Black will normally start the game with Ln – 6h (or Ln – 7h, but moving the Lion to the side on which the opposing King is situated is symbolic of an intent to attack). White’s most principled counter-attacking move is Ln – 7e (the principle being to get your lion close to the opposing King. Of course, that is hardly significant at this stage). Black will then often open the diagonal with P – 8h, in order to support the Lion to the high position on the opposing King’s side. If White follows suit with P – 5e, and Black plays Ln – 6g, we reach the standard High-Lion position:
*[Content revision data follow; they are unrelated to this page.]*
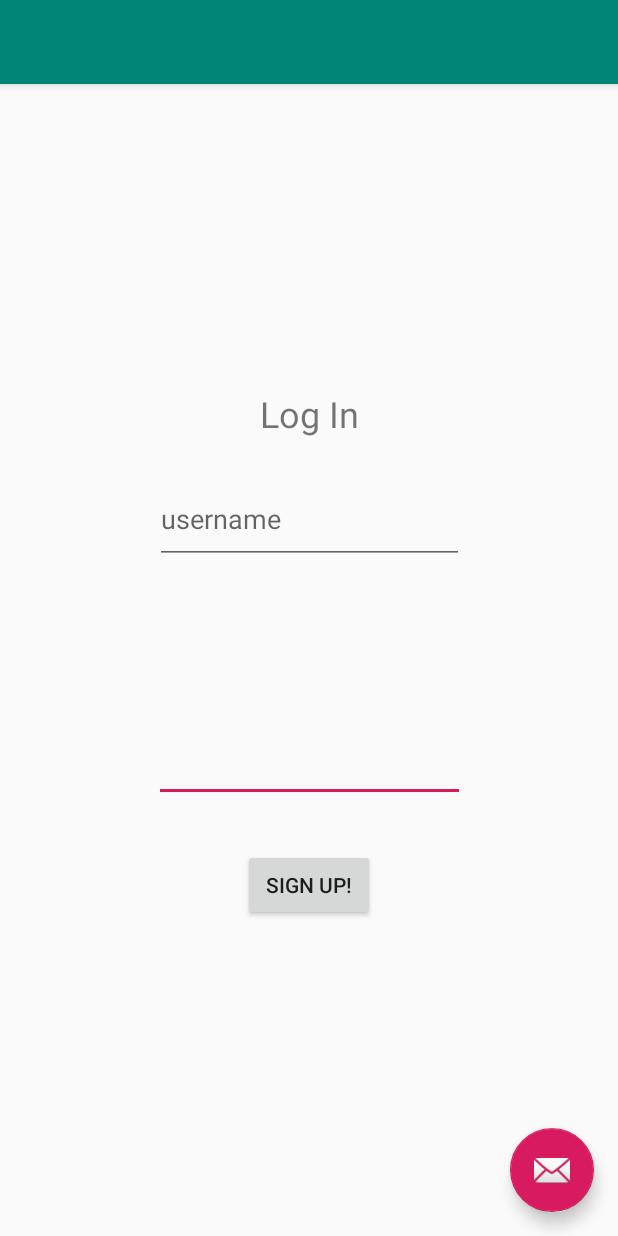
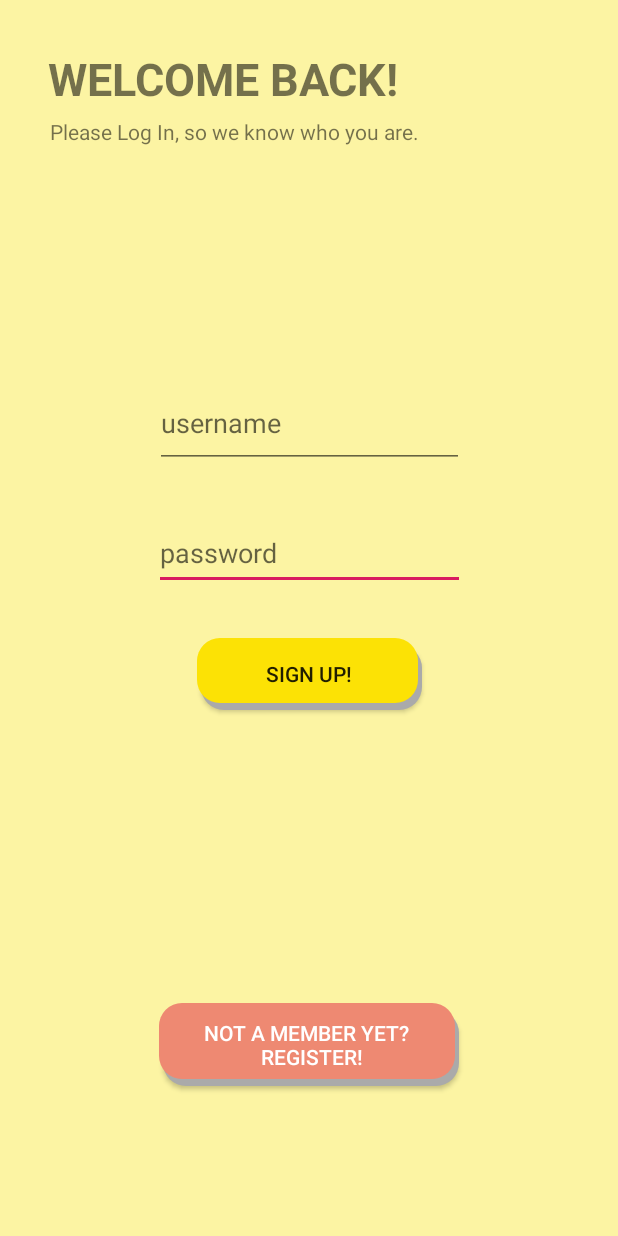
Before and after one commit to patricklouisw/UofTHack_Food_App, an Android app: the layout activity_main.xml on its own in the app's theme, with its tools: preview values and no code run, on a phone screen of 412 x 824 dp. Run offline under Robolectric (Android 15) with nearby library versions, the phone set to English and light mode, and no system bars.

Commit message:
Sign In and Log In UI is done

```diff
--- a/app/src/main/AndroidManifest.xml
+++ b/app/src/main/AndroidManifest.xml
@@ -11,10 +11,10 @@
         android:roundIcon="@mipmap/ic_launcher_round"
         android:supportsRtl="true"
         android:theme="@style/AppTheme">
-        <activity android:name=".SignIn"></activity>
+        <activity android:name=".LogIn"></activity>
         <activity android:name=".SignUp" />
         <activity
-            android:name=".MainActivity"
+            android:name=".SignIn"
             android:label="@string/app_name"
             android:theme="@style/AppTheme.NoActionBar">
             <intent-filter>
--- /dev/null
+++ b/app/src/main/res/drawable/red_button_register.xml
@@ -0,0 +1,17 @@
+<?xml version="1.0" encoding="utf-8"?>
+<layer-list xmlns:android="http://schemas.android.com/apk/res/android">
+    <!-- Gray shadow. -->
+    <item android:left="3dp" android:top="5dp">
+        <shape>
+            <solid android:color="@android:color/darker_gray" />
+            <corners android:radius="15dp" />
+        </shape>
+    </item>
+    <!-- White foreground. -->
+    <item android:bottom="5dp" android:right="3dp">
+        <shape>
+            <solid android:color="@color/rndBtnRegister" />
+            <corners android:radius="15dp" />
+        </shape>
+    </item>
+</layer-list>
--- /dev/null
+++ b/app/src/main/res/drawable/round_button_login.xml
@@ -0,0 +1,17 @@
+<?xml version="1.0" encoding="utf-8"?>
+<layer-list xmlns:android="http://schemas.android.com/apk/res/android">
+    <!-- Gray shadow. -->
+    <item android:left="3dp" android:top="5dp">
+        <shape>
+            <solid android:color="@android:color/darker_gray" />
+            <corners android:radius="15dp" />
+        </shape>
+    </item>
+    <!-- White foreground. -->
+    <item android:bottom="5dp" android:right="3dp">
+        <shape>
+            <solid android:color="@color/signInBg" />
+            <corners android:radius="15dp" />
+        </shape>
+    </item>
+</layer-list>
--- a/app/src/main/res/layout/activity_main.xml
+++ b/app/src/main/res/layout/activity_main.xml
@@ -4,30 +4,14 @@
     xmlns:tools="http://schemas.android.com/tools"
     android:layout_width="match_parent"
     android:layout_height="match_parent"
-    tools:context=".MainActivity">
+    tools:context=".LogIn"
+    android:background="@color/rndBtnYellow">
 
     <com.google.android.material.appbar.AppBarLayout
         android:layout_width="match_parent"
         android:layout_height="wrap_content"
-        android:theme="@style/AppTheme.AppBarOverlay">
-
-        <androidx.appcompat.widget.Toolbar
-            android:id="@+id/toolbar"
-            android:layout_width="match_parent"
-            android:layout_height="?attr/actionBarSize"
-            android:background="?attr/colorPrimary"
-            app:popupTheme="@style/AppTheme.PopupOverlay" />
-
-    </com.google.android.material.appbar.AppBarLayout>
+        android:theme="@style/AppTheme.AppBarOverlay"/>
 
     <include layout="@layout/content_main" />
 
-    <com.google.android.material.floatingactionbutton.FloatingActionButton
-        android:id="@+id/fab"
-        android:layout_width="wrap_content"
-        android:layout_height="wrap_content"
-        android:layout_gravity="bottom|end"
-        android:layout_margin="@dimen/fab_margin"
-        app:srcCompat="@android:drawable/ic_dialog_email" />
-
 </androidx.coordinatorlayout.widget.CoordinatorLayout>
--- a/app/src/main/res/layout/content_main.xml
+++ b/app/src/main/res/layout/content_main.xml
@@ -5,17 +5,18 @@
     android:layout_width="match_parent"
     android:layout_height="match_parent"
     app:layout_behavior="@string/appbar_scrolling_view_behavior"
-    tools:context=".MainActivity"
+    tools:context=".LogIn"
     tools:showIn="@layout/activity_main">
 
     <TextView
         android:id="@+id/textView"
         android:layout_width="wrap_content"
         android:layout_height="wrap_content"
-        android:layout_marginTop="203dp"
-        android:text="@string/LogIn"
-        android:textSize="24sp"
-        app:layout_constraintEnd_toEndOf="parent"
+        android:layout_marginStart="32dp"
+        android:layout_marginTop="32dp"
+        android:text="WELCOME BACK!"
+        android:textStyle="bold"
+        android:textSize="30sp"
         app:layout_constraintStart_toStartOf="parent"
         app:layout_constraintTop_toTopOf="parent" />
 
@@ -24,31 +25,58 @@
         android:layout_width="207dp"
         android:layout_height="49dp"
         android:layout_marginStart="102dp"
+        android:layout_marginTop="32dp"
         android:layout_marginEnd="102dp"
-        android:layout_marginBottom="289dp"
         android:ems="10"
+        android:hint="@string/password"
         android:inputType="textPassword"
+        app:layout_constraintEnd_toEndOf="parent"
+        app:layout_constraintStart_toStartOf="parent"
+        app:layout_constraintTop_toBottomOf="@+id/textInputEditText" />
+
+    <com.google.android.material.textfield.TextInputEditText
+        android:id="@+id/textInputEditText"
+        android:layout_width="206dp"
+        android:layout_height="60dp"
+        android:hint="@string/username"
         app:layout_constraintBottom_toBottomOf="parent"
         app:layout_constraintEnd_toEndOf="parent"
-        app:layout_constraintStart_toStartOf="parent" />
+        app:layout_constraintHorizontal_bias="0.502"
+        app:layout_constraintStart_toStartOf="parent"
+        app:layout_constraintTop_toTopOf="parent"
+        app:layout_constraintVertical_bias="0.32999998" />
 
-    <com.google.android.material.textfield.TextInputEditText
-        android:layout_width="206dp"
-        android:layout_height="60dp"
-        android:layout_marginTop="24dp"
-        android:hint="@string/username"
+    <Button
+        android:id="@+id/button"
+        android:layout_width="150dp"
+        android:layout_height="wrap_content"
+        android:layout_marginTop="32dp"
+        android:onClick="toSignUp"
+        android:text="@string/signup"
+        android:background="@drawable/round_button_login"
         app:layout_constraintEnd_toEndOf="parent"
-        app:layout_constraintHorizontal_bias="0.502"
+        app:layout_constraintStart_toStartOf="parent"
+        app:layout_constraintTop_toBottomOf="@+id/editText2" />
+
+    <TextView
+        android:id="@+id/textView2"
+        android:layout_width="wrap_content"
+        android:layout_height="wrap_content"
+        android:layout_marginStart="33dp"
+        android:layout_marginTop="5dp"
+        android:text="Please Log In, so we know who you are."
         app:layout_constraintStart_toStartOf="parent"
         app:layout_constraintTop_toBottomOf="@+id/textView" />
 
     <Button
-        android:id="@+id/button"
-        android:layout_width="wrap_content"
+        android:id="@+id/button2"
+        android:layout_width="200dp"
         android:layout_height="wrap_content"
-        android:layout_marginBottom="210dp"
-        android:onClick="toSignUp"
-        android:text="@string/signup"
+        android:layout_marginBottom="100dp"
+        android:background="@drawable/red_button_register"
+        android:padding="10dp"
+        android:text="Not a member yet? \n Register!"
+        android:textColor="@color/white"
         app:layout_constraintBottom_toBottomOf="parent"
         app:layout_constraintEnd_toEndOf="parent"
         app:layout_constraintStart_toStartOf="parent" />
--- a/app/src/main/res/values/colors.xml
+++ b/app/src/main/res/values/colors.xml
@@ -6,4 +6,7 @@
 
     <color name="signInBg">#FCE205</color>
     <color name="rndBtnYellow">#FCF4A3</color>
+    <color name="rndBtnLogIn">#F5F5DC</color>
+    <color name="rndBtnRegister">#EE8972</color>
+    <color name="white">#FFFFFF</color>
 </resources>
```
Also changed, not shown: app/src/main/java/com/example/foodapp/LogIn.java (renamed from app/src/main/java/com/example/foodapp/MainActivity.java, +2 -12 lines), app/src/main/res/layout/activity_sign_in.xml (+30 -12 lines).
The High Lion on 6g dominates the centre. White in turn would like to get a High Lion too. One way is to try to drive the Black Lion from it’s position in the centre. Another is to eventually move his own Lion to 9f, after first pushing the Go Between from 9e – 9f -9g. Meanwhile Black might be aiming to attack on the fourth or fifth files. Many other strategies are possible.
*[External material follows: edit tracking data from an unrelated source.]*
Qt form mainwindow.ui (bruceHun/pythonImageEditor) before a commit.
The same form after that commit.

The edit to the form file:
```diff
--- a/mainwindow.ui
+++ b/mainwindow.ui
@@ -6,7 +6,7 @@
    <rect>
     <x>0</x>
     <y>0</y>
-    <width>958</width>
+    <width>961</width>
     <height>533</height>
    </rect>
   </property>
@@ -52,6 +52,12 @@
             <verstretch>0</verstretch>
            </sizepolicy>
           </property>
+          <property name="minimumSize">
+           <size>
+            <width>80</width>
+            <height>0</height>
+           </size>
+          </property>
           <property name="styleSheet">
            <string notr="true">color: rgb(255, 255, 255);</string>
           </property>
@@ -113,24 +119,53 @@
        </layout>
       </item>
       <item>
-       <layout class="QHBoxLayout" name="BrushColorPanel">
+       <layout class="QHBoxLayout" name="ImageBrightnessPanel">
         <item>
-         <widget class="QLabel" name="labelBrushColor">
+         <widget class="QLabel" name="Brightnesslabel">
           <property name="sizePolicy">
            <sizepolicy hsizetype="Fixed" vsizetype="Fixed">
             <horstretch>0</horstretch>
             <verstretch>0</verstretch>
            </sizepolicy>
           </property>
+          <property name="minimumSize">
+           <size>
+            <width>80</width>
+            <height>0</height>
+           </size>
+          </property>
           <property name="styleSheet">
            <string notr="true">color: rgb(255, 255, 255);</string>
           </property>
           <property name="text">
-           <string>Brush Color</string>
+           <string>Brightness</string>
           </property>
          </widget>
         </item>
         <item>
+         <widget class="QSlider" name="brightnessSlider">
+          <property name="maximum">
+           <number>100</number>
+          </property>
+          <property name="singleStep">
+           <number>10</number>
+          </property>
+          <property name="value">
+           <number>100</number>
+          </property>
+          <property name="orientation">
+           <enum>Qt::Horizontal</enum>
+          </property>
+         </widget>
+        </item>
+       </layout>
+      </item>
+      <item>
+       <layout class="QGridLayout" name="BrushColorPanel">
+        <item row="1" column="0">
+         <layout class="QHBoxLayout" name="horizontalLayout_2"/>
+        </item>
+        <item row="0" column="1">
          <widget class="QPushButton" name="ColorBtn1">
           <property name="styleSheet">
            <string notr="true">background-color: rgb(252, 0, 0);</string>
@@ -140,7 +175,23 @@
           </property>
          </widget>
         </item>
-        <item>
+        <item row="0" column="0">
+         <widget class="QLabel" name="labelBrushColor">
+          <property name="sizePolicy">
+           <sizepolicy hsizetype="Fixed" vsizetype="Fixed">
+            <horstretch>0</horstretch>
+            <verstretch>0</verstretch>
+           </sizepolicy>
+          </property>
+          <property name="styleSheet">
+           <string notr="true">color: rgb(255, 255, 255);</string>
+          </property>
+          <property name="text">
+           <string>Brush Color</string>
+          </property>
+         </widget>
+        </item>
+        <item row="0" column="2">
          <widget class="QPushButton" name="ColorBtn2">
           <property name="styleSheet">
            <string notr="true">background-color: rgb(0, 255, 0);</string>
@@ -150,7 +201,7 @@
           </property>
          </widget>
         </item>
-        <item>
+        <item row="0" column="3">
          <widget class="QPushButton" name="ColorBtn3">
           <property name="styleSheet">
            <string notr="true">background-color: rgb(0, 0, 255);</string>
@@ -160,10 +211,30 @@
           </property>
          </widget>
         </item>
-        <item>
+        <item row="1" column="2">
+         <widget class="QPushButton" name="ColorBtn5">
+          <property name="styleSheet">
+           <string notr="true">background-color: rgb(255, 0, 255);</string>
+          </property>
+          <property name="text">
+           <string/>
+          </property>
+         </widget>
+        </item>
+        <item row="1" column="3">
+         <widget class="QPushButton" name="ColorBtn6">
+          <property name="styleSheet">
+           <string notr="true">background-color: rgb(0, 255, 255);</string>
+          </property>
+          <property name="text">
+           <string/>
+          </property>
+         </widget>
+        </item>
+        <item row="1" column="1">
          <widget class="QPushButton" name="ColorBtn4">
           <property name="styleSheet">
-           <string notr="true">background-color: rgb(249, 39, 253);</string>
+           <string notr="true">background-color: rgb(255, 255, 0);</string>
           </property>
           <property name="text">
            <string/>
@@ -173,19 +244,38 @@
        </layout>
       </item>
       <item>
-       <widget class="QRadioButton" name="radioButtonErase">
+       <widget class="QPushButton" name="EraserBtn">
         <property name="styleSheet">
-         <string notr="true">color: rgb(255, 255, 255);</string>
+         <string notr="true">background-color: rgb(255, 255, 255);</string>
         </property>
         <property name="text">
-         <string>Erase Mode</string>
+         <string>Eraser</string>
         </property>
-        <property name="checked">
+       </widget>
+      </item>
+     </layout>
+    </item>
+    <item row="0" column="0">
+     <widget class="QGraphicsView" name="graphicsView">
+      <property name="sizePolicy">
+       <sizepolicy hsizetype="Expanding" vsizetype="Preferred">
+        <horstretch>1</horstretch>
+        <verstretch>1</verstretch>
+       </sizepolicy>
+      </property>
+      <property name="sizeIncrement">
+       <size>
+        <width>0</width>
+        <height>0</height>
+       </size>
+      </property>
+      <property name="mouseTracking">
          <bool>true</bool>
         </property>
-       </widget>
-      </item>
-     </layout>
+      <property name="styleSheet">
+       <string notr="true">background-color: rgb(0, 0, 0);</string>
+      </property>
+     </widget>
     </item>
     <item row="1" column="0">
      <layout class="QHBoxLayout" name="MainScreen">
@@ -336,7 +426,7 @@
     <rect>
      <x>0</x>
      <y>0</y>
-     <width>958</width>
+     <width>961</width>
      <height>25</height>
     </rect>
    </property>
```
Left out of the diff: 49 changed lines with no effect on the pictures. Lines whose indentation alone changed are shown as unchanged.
But Black has another High Lion position possible. After the first two moves, Black can play P – 5f instead of P – 8f. Then he plays Ln – 7g, to directly oppose the White Lion:
Here, rather than anticipating a mutual attack, Black can try to restrict White’s development. Personally, with my style, I tend to find this more difficult to play with as White.
If I were to try to avoid this by playing Ln – 6e as my first move, then Black can just play P – 8h and Ln – 6g as before, again with an opposing High Lion.
So as White, I usually play P – 5e as my first move (I think this is better than P – 8e, because of the position of the White Phoenix), intending to see on which file Black places his High Lion before bringing my own Lion out.
But this allows an early Lion foray for Black. He might play Ln – 8f as his second move, giving us this situation:
Now Black can take the Go Between. Is this OK for White? That will be the subject of a future post.